OXFORD — A special exhibit at the University of Mississippi explores the motives, pressures and fears that shaped Americans’ responses to Nazism, war and genocide in Europe during the 1930s and ‘40s.
“Americans and the Holocaust,” a traveling exhibition from the U.S. Holocaust Memorial Museum, is on display at the university’s J.D. Williams Library through Jan. 14. The library is among 50 U.S. libraries hosting the exhibit.
The touring display — based on a special exhibition of the same name at the museum in Washington, D.C. — began traveling to U.S. libraries in 2020. It arrived in Oxford on Dec. 1, 2021.
Cecelia Parks, research and instruction librarian and assistant professor at the university, said being selected to host the exhibition is significant because there are not many opportunities for people in north Mississippi to engage with cultural programming related to the Holocaust.
The exhibition explores the many factors — including the Great Depression, isolationism, xenophobia, racism and antisemitism — that influenced decisions made by the U.S. government, news media, organizations and individuals as they responded to Nazism.
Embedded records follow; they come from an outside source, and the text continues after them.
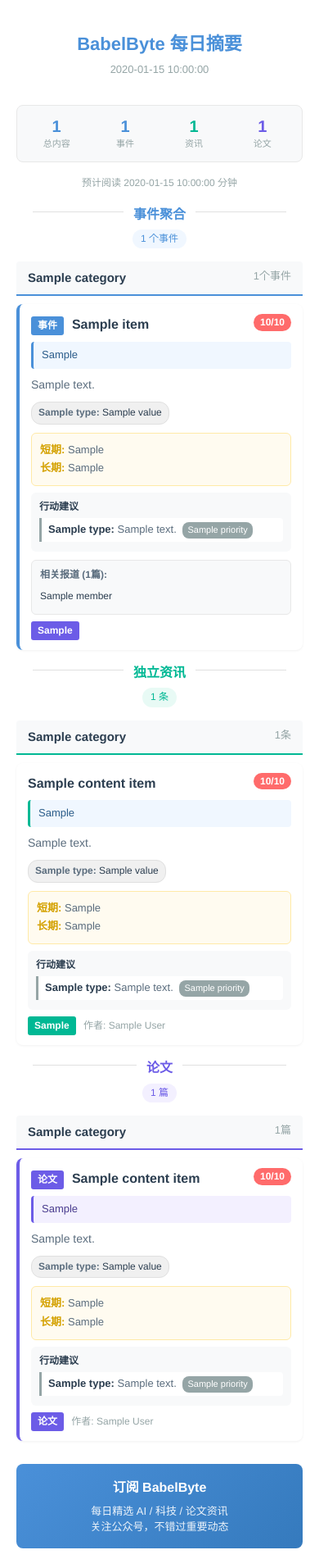
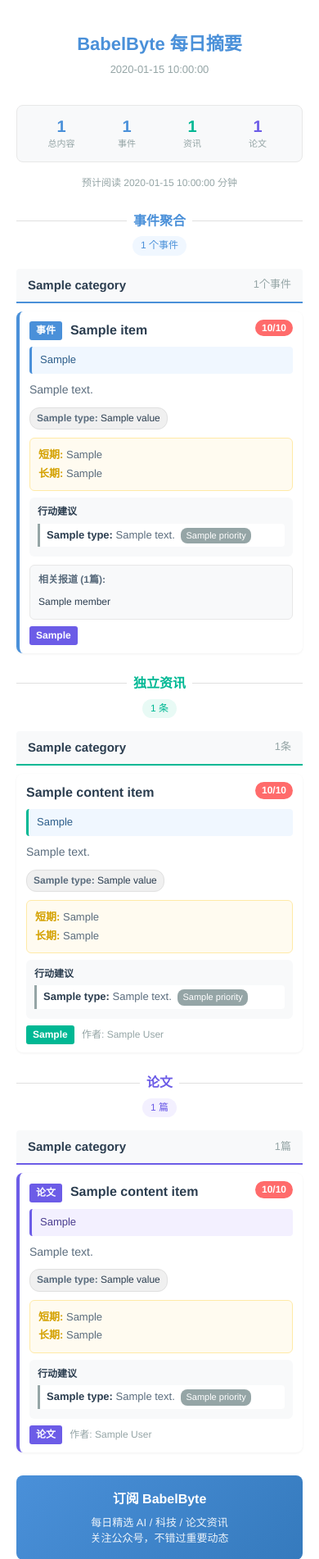
Before and after one commit to pangyexing/babelbyte, a Python web app: template templates/wechat_digest.html in a window 390 px wide. Shown: the top 1902 px of the page at 82% size. Run offline with Jinja, Linux system fonts and the light colour scheme; the template is opened without the code that fills it: most values are stand-ins (such as "Sample title", 1, 10 or a date in 2020).

Commit message:
Replace float layout with flexbox for mobile alignment in WeChat digest template
Fixes badge wrapping and title overflow on narrow screens by switching
from float:right to flex throughout, adding word-break protection, and
using flex centered-line section dividers.

Co-Authored-By: Claude Opus 4.6 <noreply@anthropic.com>

```diff
--- a/templates/wechat_digest.html
+++ b/templates/wechat_digest.html
@@ -13,7 +13,7 @@
 
 {% macro render_key_points(enhanced_data) %}
 {% if enhanced_data and enhanced_data.key_points %}
-<section style="margin:8px 0;">
+<section style="margin:8px 0;word-break:break-word;overflow-wrap:break-word;">
     {% for kp in enhanced_data.key_points %}
     <span style="display:inline-block;background:#f0f0f0;padding:3px 8px;border-radius:12px;font-size:12px;margin:2px 4px 2px 0;border:1px solid #e0e0e0;">
         <strong style="color:#5a6c7d;">{{ kp.type }}:</strong>
@@ -42,7 +42,7 @@
 
 {% macro render_actionable_items(enhanced_data) %}
 {% if enhanced_data and enhanced_data.actionable_items %}
-<section style="margin:8px 0;background:#f8f9fa;border-radius:6px;padding:8px 10px;">
+<section style="margin:8px 0;background:#f8f9fa;border-radius:6px;padding:8px 10px;word-break:break-word;overflow-wrap:break-word;">
     <section style="font-weight:bold;color:#2c3e50;margin-bottom:4px;font-size:12px;">行动建议</section>
     {% for action in enhanced_data.actionable_items %}
     <section style="margin:4px 0;padding:4px 8px;border-left:3px solid {% if action.priority == '高' %}#ff6b6b{% elif action.priority == '中' %}#ffa502{% else %}#95a5a6{% endif %};background:#fff;border-radius:0 4px 4px 0;font-size:13px;">
@@ -55,8 +55,13 @@
 {% endif %}
 {% endmacro %}
 
+{# ── Control variables (with defaults for standalone preview) ── #}
+{% set _max_sources = max_sources | default(5) %}
+{% set _show_details = show_details | default(true) %}
+{% set _show_summary = show_summary | default(true) %}
+
 {# ── Template Body ── #}
-<section style="max-width:600px;margin:0 auto;padding:12px;font-family:'PingFang SC','Microsoft YaHei','Helvetica Neue',Arial,sans-serif;color:#2c3e50;line-height:1.6;font-size:14px;">
+<section style="max-width:600px;margin:0 auto;padding:12px;font-family:'PingFang SC','Microsoft YaHei','Helvetica Neue',Arial,sans-serif;color:#2c3e50;line-height:1.6;font-size:14px;word-break:break-word;overflow-wrap:break-word;">
 
     {# ── Header ── #}
     <section style="text-align:center;padding:16px 0;margin-bottom:16px;">
@@ -65,25 +70,25 @@
     </section>
 
     {# ── Stats Bar ── #}
-    <section style="background:#f8f9fa;border-radius:8px;padding:12px 8px;margin-bottom:16px;text-align:center;border:1px solid #e8e8e8;">
-        <span style="display:inline-block;min-width:60px;text-align:center;padding:0 10px;">
+    <section style="display:flex;flex-wrap:wrap;justify-content:center;background:#f8f9fa;border-radius:8px;padding:12px 8px;margin-bottom:16px;border:1px solid #e8e8e8;">
+        <span style="min-width:60px;text-align:center;padding:0 10px;">
             <strong style="display:block;color:#4a90d9;font-size:20px;line-height:1.3;">{{ total_items }}</strong>
             <span style="font-size:11px;color:#95a5a6;">总内容</span>
         </span>
         {% if event_count > 0 %}
-        <span style="display:inline-block;min-width:60px;text-align:center;padding:0 10px;">
+        <span style="min-width:60px;text-align:center;padding:0 10px;">
             <strong style="display:block;color:#4a90d9;font-size:20px;line-height:1.3;">{{ event_count }}</strong>
             <span style="font-size:11px;color:#95a5a6;">事件</span>
         </span>
         {% endif %}
         {% if individual_count > 0 %}
-        <span style="display:inline-block;min-width:60px;text-align:center;padding:0 10px;">
+        <span style="min-width:60px;text-align:center;padding:0 10px;">
             <strong style="display:block;color:#00b894;font-size:20px;line-height:1.3;">{{ individual_count }}</strong>
             <span style="font-size:11px;color:#95a5a6;">资讯</span>
         </span>
         {% endif %}
         {% if paper_count > 0 %}
-        <span style="display:inline-block;min-width:60px;text-align:center;padding:0 10px;">
+        <span style="min-width:60px;text-align:center;padding:0 10px;">
             <strong style="display:block;color:#6c5ce7;font-size:20px;line-height:1.3;">{{ paper_count }}</strong>
             <span style="font-size:11px;color:#95a5a6;">论文</span>
         </span>
@@ -100,9 +105,12 @@
     {# ===== SECTION 1: Event Clusters ===== #}
     {% if events_by_category %}
     {# Section divider #}
-    <section style="margin:24px 0 16px 0;text-align:center;">
-        <section style="border-top:1px solid #e0e0e0;margin:0 20px;"></section>
-        <section style="display:inline-block;background:#fff;padding:0 12px;margin-top:-10px;position:relative;color:#4a90d9;font-size:16px;font-weight:bold;">事件聚合</section>
+    <section style="margin:24px 0 16px 0;">
+        <section style="display:flex;align-items:center;gap:8px;">
+            <section style="flex:1;height:1px;background:#e0e0e0;"></section>
+            <span style="color:#4a90d9;font-size:16px;font-weight:bold;white-space:nowrap;">事件聚合</span>
+            <section style="flex:1;height:1px;background:#e0e0e0;"></section>
+        </section>
         <section style="text-align:center;margin-top:6px;">
             <span style="display:inline-block;background:#f0f7ff;color:#4a90d9;padding:2px 10px;border-radius:12px;font-size:12px;">{{ event_count }} 个事件</span>
         </section>
@@ -110,19 +118,21 @@
 
     {% for category, category_events in events_by_category.items() %}
     {# Category header #}
-    <section style="background:#f8f9fa;color:#2c3e50;padding:8px 14px;border-bottom:2px solid #4a90d9;border-radius:4px 4px 0 0;font-size:15px;font-weight:bold;margin-top:16px;">
-        {{ category }}
-        <span style="float:right;color:#95a5a6;font-size:13px;font-weight:normal;">{{ category_events|length }}个事件</span>
+    <section style="display:flex;justify-content:space-between;align-items:center;background:#f8f9fa;color:#2c3e50;padding:8px 14px;border-bottom:2px solid #4a90d9;border-radius:4px 4px 0 0;font-size:15px;font-weight:bold;margin-top:16px;">
+        <span>{{ category }}</span>
+        <span style="color:#95a5a6;font-size:13px;font-weight:normal;flex-shrink:0;margin-left:8px;">{{ category_events|length }}个事件</span>
     </section>
 
     {% for item in category_events %}
     {# Event card #}
-    <section style="margin:10px 0;background:#fff;border-radius:8px;padding:12px 14px;box-shadow:0 1px 3px rgba(0,0,0,0.06);border-left:4px solid #4a90d9;">
+    <section style="margin:10px 0;background:#fff;border-radius:8px;padding:10px 12px;box-shadow:0 1px 3px rgba(0,0,0,0.06);border-left:4px solid #4a90d9;">
         {# Title row #}
-        <section style="margin-bottom:8px;">
-            <span style="display:inline-block;background:#4a90d9;color:#fff;padding:2px 8px;border-radius:3px;font-size:12px;font-weight:bold;vertical-align:middle;margin-right:6px;">事件</span>
-            <strong style="font-size:16px;color:#2c3e50;">{{ item.event_title }}</strong>
-            <span style="float:right;">{{ importance_badge(item.importance_score) }}</span>
+        <section style="display:flex;align-items:flex-start;gap:6px;margin-bottom:8px;">
+            <span style="flex:1;min-width:0;word-break:break-word;">
+                <span style="display:inline-block;background:#4a90d9;color:#fff;padding:2px 8px;border-radius:3px;font-size:12px;font-weight:bold;vertical-align:middle;margin-right:6px;">事件</span>
+                <strong style="font-size:16px;color:#2c3e50;">{{ item.event_title }}</strong>
+            </span>
+            <span style="flex-shrink:0;">{{ importance_badge(item.importance_score) }}</span>
         </section>
 
         {# One-liner — always show #}
@@ -132,34 +142,39 @@
         </section>
         {% endif %}
 
-        {# Importance-based content display #}
-        {% if item.importance_score >= 5 %}
+        {% if _show_summary %}
         <p style="color:#5a6c7d;font-size:14px;margin:0 0 8px 0;line-height:1.6;">{{ item.summary }}</p>
-        {{ render_key_points(item.enhanced_data) }}
         {% endif %}
 
-        {% if item.importance_score >= 8 %}
+        {% if _show_details %}
+        {{ render_key_points(item.enhanced_data) }}
+        {% if item.importance_score >= 7 %}
         {{ render_impact(item.enhanced_data) }}
+        {% endif %}
         {{ render_actionable_items(item.enhanced_data) }}
         {% endif %}
 
         {# Related sources — plain text, no links #}
+        {% if _max_sources > 0 %}
         <section style="margin-top:10px;padding:8px 10px;background:#f8f9fa;border-radius:6px;border:1px solid #e8e8e8;">
             <section style="font-size:12px;color:#5a6c7d;font-weight:bold;margin-bottom:4px;">相关报道 ({{ item.members|length }}篇):</section>
-            {% for member in item.members[:3] %}
+            {% for member in item.members[:_max_sources] %}
             <section style="font-size:12px;color:#2c3e50;padding:3px 0;{% if not loop.last %}border-bottom:1px solid #f0f0f0;{% endif %}">
-                {{ member.title[:40] }}{% if member.title|length > 40 %}...{% endif %}
+                {{ member.title[:50] }}{% if member.title|length > 50 %}...{% endif %}
             </section>
             {% endfor %}
-            {% if item.members|length > 3 %}
+            {% if item.members|length > _max_sources %}
             <section style="font-size:11px;color:#95a5a6;font-style:italic;padding-top:4px;">
-                还有 {{ item.members|length - 3 }} 篇相关报道
+                还有 {{ item.members|length - _max_sources }} 篇相关报道
             </section>
             {% endif %}
         </section>
+        {% else %}
+        <section style="font-size:12px;color:#95a5a6;margin-top:6px;">综合 {{ item.members|length }} 篇报道</section>
+        {% endif %}
 
         {# Source badge #}
-        <section style="font-size:12px;color:#95a5a6;margin-top:8px;">
+        <section style="font-size:12px;color:#95a5a6;margin-top:8px;word-break:break-word;overflow-wrap:break-word;">
             <span style="display:inline-block;background:#6c5ce7;color:#fff;padding:2px 8px;border-radius:3px;font-size:12px;font-weight:bold;">{{ item.source_display }}</span>
         </section>
     </section>
@@ -170,9 +185,12 @@
     {# ===== SECTION 2: Regular Items (non-paper) ===== #}
     {% if regular_items_by_category %}
     {# Section divider #}
-    <section style="margin:24px 0 16px 0;text-align:center;">
-        <section style="border-top:1px solid #e0e0e0;margin:0 20px;"></section>
-        <section style="display:inline-block;background:#fff;padding:0 12px;margin-top:-10px;position:relative;color:#00b894;font-size:16px;font-weight:bold;">独立资讯</section>
+    <section style="margin:24px 0 16px 0;">
+        <section style="display:flex;align-items:center;gap:8px;">
+            <section style="flex:1;height:1px;background:#e0e0e0;"></section>
+            <span style="color:#00b894;font-size:16px;font-weight:bold;white-space:nowrap;">独立资讯</span>
+            <section style="flex:1;height:1px;background:#e0e0e0;"></section>
+        </section>
         <section style="text-align:center;margin-top:6px;">
             <span style="display:inline-block;background:#e8faf5;color:#00b894;padding:2px 10px;border-radius:12px;font-size:12px;">{{ individual_count }} 条</span>
         </section>
@@ -180,18 +198,18 @@
 
     {% for category, category_items in regular_items_by_category.items() %}
     {# Category header #}
-    <section style="background:#f8f9fa;color:#2c3e50;padding:8px 14px;border-bottom:2px solid #00b894;border-radius:4px 4px 0 0;font-size:15px;font-weight:bold;margin-top:16px;">
-        {{ category }}
-        <span style="float:right;color:#95a5a6;font-size:13px;font-weight:normal;">{{ category_items|length }}条</span>
+    <section style="display:flex;justify-content:space-between;align-items:center;background:#f8f9fa;color:#2c3e50;padding:8px 14px;border-bottom:2px solid #00b894;border-radius:4px 4px 0 0;font-size:15px;font-weight:bold;margin-top:16px;">
+        <span>{{ category }}</span>
+        <span style="color:#95a5a6;font-size:13px;font-weight:normal;flex-shrink:0;margin-left:8px;">{{ category_items|length }}条</span>
     </section>
 
     {% for item in category_items %}
     {# Regular item card #}
-    <section style="margin:10px 0;background:#fff;border-radius:8px;padding:12px 14px;box-shadow:0 1px 3px rgba(0,0,0,0.06);">
+    <section style="margin:10px 0;background:#fff;border-radius:8px;padding:10px 12px;box-shadow:0 1px 3px rgba(0,0,0,0.06);">
         {# Title row #}
-        <section style="margin-bottom:8px;">
-            <strong style="font-size:16px;color:#2c3e50;">{{ item.content_item.title[:60] }}{% if item.content_item.title|length > 60 %}...{% endif %}</strong>
-            <span style="float:right;">{{ importance_badge(item.importance_score) }}</span>
+        <section style="display:flex;align-items:flex-start;gap:6px;margin-bottom:8px;">
+            <strong style="flex:1;min-width:0;font-size:16px;color:#2c3e50;word-break:break-word;">{{ item.content_item.title[:80] }}{% if item.content_item.title|length > 80 %}...{% endif %}</strong>
+            <span style="flex-shrink:0;">{{ importance_badge(item.importance_score) }}</span>
         </section>
 
         {# One-liner — always show #}
@@ -201,19 +219,20 @@
         </section>
         {% endif %}
 
-        {# Importance-based content display #}
-        {% if item.importance_score >= 5 %}
+        {% if _show_summary %}
         <p style="color:#5a6c7d;font-size:14px;margin:0 0 8px 0;line-height:1.6;">{{ item.summary }}</p>
-        {{ render_key_points(item.enhanced_data) }}
         {% endif %}
 
-        {% if item.importance_score >= 8 %}
+        {% if _show_details %}
+        {{ render_key_points(item.enhanced_data) }}
+        {% if item.importance_score >= 7 %}
         {{ render_impact(item.enhanced_data) }}
+        {% endif %}
         {{ render_actionable_items(item.enhanced_data) }}
         {% endif %}
 
         {# Source meta — no external link #}
-        <section style="font-size:12px;color:#95a5a6;margin-top:8px;">
+        <section style="font-size:12px;color:#95a5a6;margin-top:8px;word-break:break-word;overflow-wrap:break-word;">
             {% if item.content_item.source_type.value == 'reddit' %}
             <span style="display:inline-block;background:#ff4500;color:#fff;padding:2px 8px;border-radius:3px;font-size:12px;font-weight:bold;margin-right:6px;">{{ item.source_display }}</span>
             {% elif item.content_item.source_type.value == 'twitter' %}
@@ -233,9 +252,12 @@
     {# ===== SECTION 3: Papers ===== #}
     {% if papers_by_category %}
     {# Section divider #}
-    <section style="margin:24px 0 16px 0;text-align:center;">
-        <section style="border-top:1px solid #e0e0e0;margin:0 20px;"></section>
-        <section style="display:inline-block;background:#fff;padding:0 12px;margin-top:-10px;position:relative;color:#6c5ce7;font-size:16px;font-weight:bold;">论文</section>
+    <section style="margin:24px 0 16px 0;">
+        <section style="display:flex;align-items:center;gap:8px;">
+            <section style="flex:1;height:1px;background:#e0e0e0;"></section>
+            <span style="color:#6c5ce7;font-size:16px;font-weight:bold;white-space:nowrap;">论文</span>
+            <section style="flex:1;height:1px;background:#e0e0e0;"></section>
+        </section>
         <section style="text-align:center;margin-top:6px;">
             <span style="display:inline-block;background:#f3f0ff;color:#6c5ce7;padding:2px 10px;border-radius:12px;font-size:12px;">{{ paper_count }} 篇</span>
         </section>
@@ -243,19 +265,21 @@
 
     {% for category, category_items in papers_by_category.items() %}
     {# Category header #}
-    <section style="background:#f8f9fa;color:#2c3e50;padding:8px 14px;border-bottom:2px solid #6c5ce7;border-radius:4px 4px 0 0;font-size:15px;font-weight:bold;margin-top:16px;">
-        {{ category }}
-        <span style="float:right;color:#95a5a6;font-size:13px;font-weight:normal;">{{ category_items|length }}篇</span>
+    <section style="display:flex;justify-content:space-between;align-items:center;background:#f8f9fa;color:#2c3e50;padding:8px 14px;border-bottom:2px solid #6c5ce7;border-radius:4px 4px 0 0;font-size:15px;font-weight:bold;margin-top:16px;">
+        <span>{{ category }}</span>
+        <span style="color:#95a5a6;font-size:13px;font-weight:normal;flex-shrink:0;margin-left:8px;">{{ category_items|length }}篇</span>
     </section>
 
     {% for item in category_items %}
     {# Paper card #}
-    <section style="margin:10px 0;background:#fff;border-radius:8px;padding:12px 14px;box-shadow:0 1px 3px rgba(0,0,0,0.06);border-left:4px solid #6c5ce7;">
+    <section style="margin:10px 0;background:#fff;border-radius:8px;padding:10px 12px;box-shadow:0 1px 3px rgba(0,0,0,0.06);border-left:4px solid #6c5ce7;">
         {# Title row #}
-        <section style="margin-bottom:8px;">
-            <span style="display:inline-block;background:#6c5ce7;color:#fff;padding:2px 8px;border-radius:3px;font-size:12px;font-weight:bold;vertical-align:middle;margin-right:6px;">论文</span>
-            <strong style="font-size:16px;color:#2c3e50;">{{ item.content_item.title[:60] }}{% if item.content_item.title|length > 60 %}...{% endif %}</strong>
-            <span style="float:right;">{{ importance_badge(item.importance_score) }}</span>
+        <section style="display:flex;align-items:flex-start;gap:6px;margin-bottom:8px;">
+            <span style="flex:1;min-width:0;word-break:break-word;">
+                <span style="display:inline-block;background:#6c5ce7;color:#fff;padding:2px 8px;border-radius:3px;font-size:12px;font-weight:bold;vertical-align:middle;margin-right:6px;">论文</span>
+                <strong style="font-size:16px;color:#2c3e50;">{{ item.content_item.title[:80] }}{% if item.content_item.title|length > 80 %}...{% endif %}</strong>
+            </span>
+            <span style="flex-shrink:0;">{{ importance_badge(item.importance_score) }}</span>
         </section>
 
         {# One-liner — always show #}
@@ -265,19 +289,20 @@
         </section>
         {% endif %}
 
-        {# Importance-based content display #}
-        {% if item.importance_score >= 5 %}
+        {% if _show_summary %}
         <p style="color:#5a6c7d;font-size:14px;margin:0 0 8px 0;line-height:1.6;">{{ item.summary }}</p>
-        {{ render_key_points(item.enhanced_data) }}
         {% endif %}
 
-        {% if item.importance_score >= 8 %}
+        {% if _show_details %}
+        {{ render_key_points(item.enhanced_data) }}
+        {% if item.importance_score >= 7 %}
         {{ render_impact(item.enhanced_data) }}
+        {% endif %}
         {{ render_actionable_items(item.enhanced_data) }}
         {% endif %}
 
         {# Source meta — purple badge, no external link #}
-        <section style="font-size:12px;color:#95a5a6;margin-top:8px;">
+        <section style="font-size:12px;color:#95a5a6;margin-top:8px;word-break:break-word;overflow-wrap:break-word;">
             <span style="display:inline-block;background:#6c5ce7;color:#fff;padding:2px 8px;border-radius:3px;font-size:12px;font-weight:bold;margin-right:6px;">论文</span>
             作者: {{ item.content_item.author }}
         </section>
```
“It challenges visitors to consider the responsibilities and obstacles faced by individuals — from President Franklin Delano Roosevelt to ordinary Americans — who made difficult choices, sought to effect change and, in a few cases, took significant risks to help victims of Nazism even as rescue never became a federal priority,” a university press release reads.